"This seems like a version of a reverse mortgage, because it frees up equity in the home during the owner's lifetime without interfering too much with his use and enjoyment of the property," Reiss continues.
But this privilege will likely drag down the asking price, a lot. While the listing price may be $200 million, most experts say that $80 million to $90 million is more realistic.
"The life estate would likely significantly reduce the fair market of the property, because the purchaser must defer taking possession as well as other aspects of ownership -- renovating it, for example -- until the death of the life tenant," Reiss says. "Moreover, the purchaser must deal with the uncertainty of the life estate: Will it end in a year or in 10 years?"

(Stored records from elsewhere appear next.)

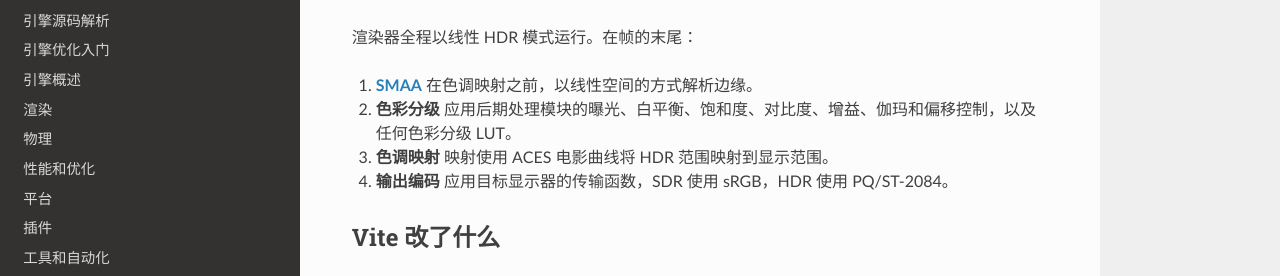
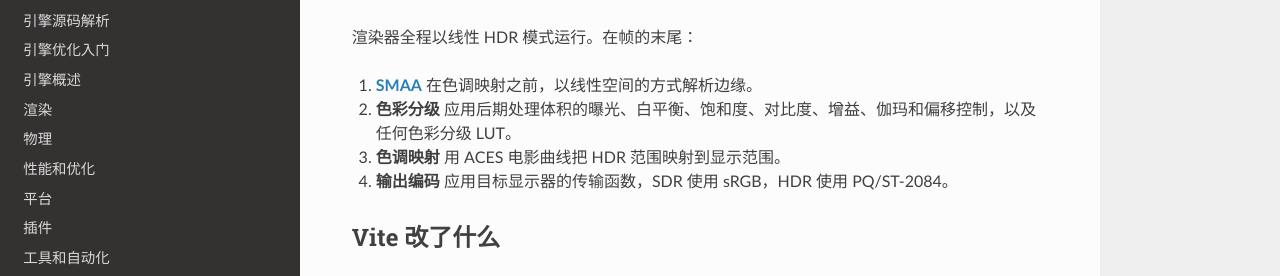
Before and after one commit to OpenHUTB/cpp, an MkDocs documentation site: the page built from docs/optimization/Rendering/Color-Management.md, in a window 1280 px wide and 1400 px high, scrolled down 336 px. Shown: the part 158-434 px from the top of the window. Built offline with MkDocs 1.6.1, drawn with Linux system fonts in a browser that asks for light colours; nearby versions of some CDN libraries; a script that is not in the unit is left out; some of the changed text lies outside the part shown.

Commit message:
docs: 修正色彩管理页的两处「后期处理」与「放大器」
- post process volume 被译成「后期处理模块」「后期处理程序」，统一为后期处理体积
- upscaler 被译成「放大器」，改为「超分器」
- 「色调映射 映射使用 ACES…」一句去掉重复的「映射」

```diff
--- a/docs/optimization/Rendering/Color-Management.md
+++ b/docs/optimization/Rendering/Color-Management.md
@@ -12,8 +12,8 @@ Vite 使用 Unreal Engine 4.27 的色调映射和色彩管线：ACES 电影色
 渲染器全程以线性 HDR 模式运行。在帧的末尾：
 
 1. **[SMAA](./Anti-Aliasing.md)** 在色调映射之前，以线性空间的方式解析边缘。
-2. **色彩分级** 应用后期处理模块的曝光、白平衡、饱和度、对比度、增益、伽玛和偏移控制，以及任何色彩分级 LUT。
-3. **色调映射** 映射使用 ACES 电影曲线将 HDR 范围映射到显示范围。
+2. **色彩分级** 应用后期处理体积的曝光、白平衡、饱和度、对比度、增益、伽玛和偏移控制，以及任何色彩分级 LUT。
+3. **色调映射** 用 ACES 电影曲线把 HDR 范围映射到显示范围。
 4. **输出编码** 应用目标显示器的传输函数，SDR 使用 sRGB，HDR 使用 PQ/ST-2084。
 
 
@@ -50,7 +50,7 @@ Vite 使用 Unreal Engine 4.27 的色调映射和色彩管线：ACES 电影色
 在虚幻引擎中，色彩分级是在色调映射之前，以线性空间进行操作的。这就是为什么在二维图像编辑器中看起来正确的调色值无法直接应用到实际场景中的原因——您是在对场景相关的线性数据进行调色，而不是对显示器相关的像素进行调色。
 
 
-**LUT（查找表）。** 可以在后期处理程序中指定一个调色 LUT，并设置混合权重。创建 LUT 时，应使用场景的原始中性图像，而不是使用已经调色过的图像，否则调色结果会叠加。
+**LUT（查找表）。** 可以在后期处理体积中指定一张调色 LUT，并设置混合权重。创建 LUT 时，应使用场景的原始中性图像，而不是使用已经调色过的图像，否则调色结果会叠加。
 
 ## HDR 输出
 
```
Also changed, not shown: other parts of docs/optimization/Rendering/Color-Management.md (+1 -1 lines).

And aside from these uncertainties, there's the question of liability. Without adequate legal protection, the owner could be responsible for any damage to the property or its inhabitants. Granted, Hef is 89 and probably passes his days playing chess, but if Playboy bunnies continue to hop in and out, anything could happen.
"What if there's a fire and the place burns down? What if Hefner falls down and breaks his hip?" asks Wendy Flynn, a Realtor in College Station, TX. "After all, it is known as a party house."
All in all, if you're salivating for a piece of Playboy history, make sure to man up your legal team to protect you from all that could go wrong before you're able to take possession. And even though the mansion is a decent candidate for a tear-down, "don't start spending money on plans for the property," Reiss adds.
Even though Hef is already past the average U.S. male's life expectancy of 84.3, "a lot can happen before possession of the property is actually conveyed."
Still, if you've got deep reserves of cash and patience, you could be rewarded with a grotto of your very own -- playmates not included.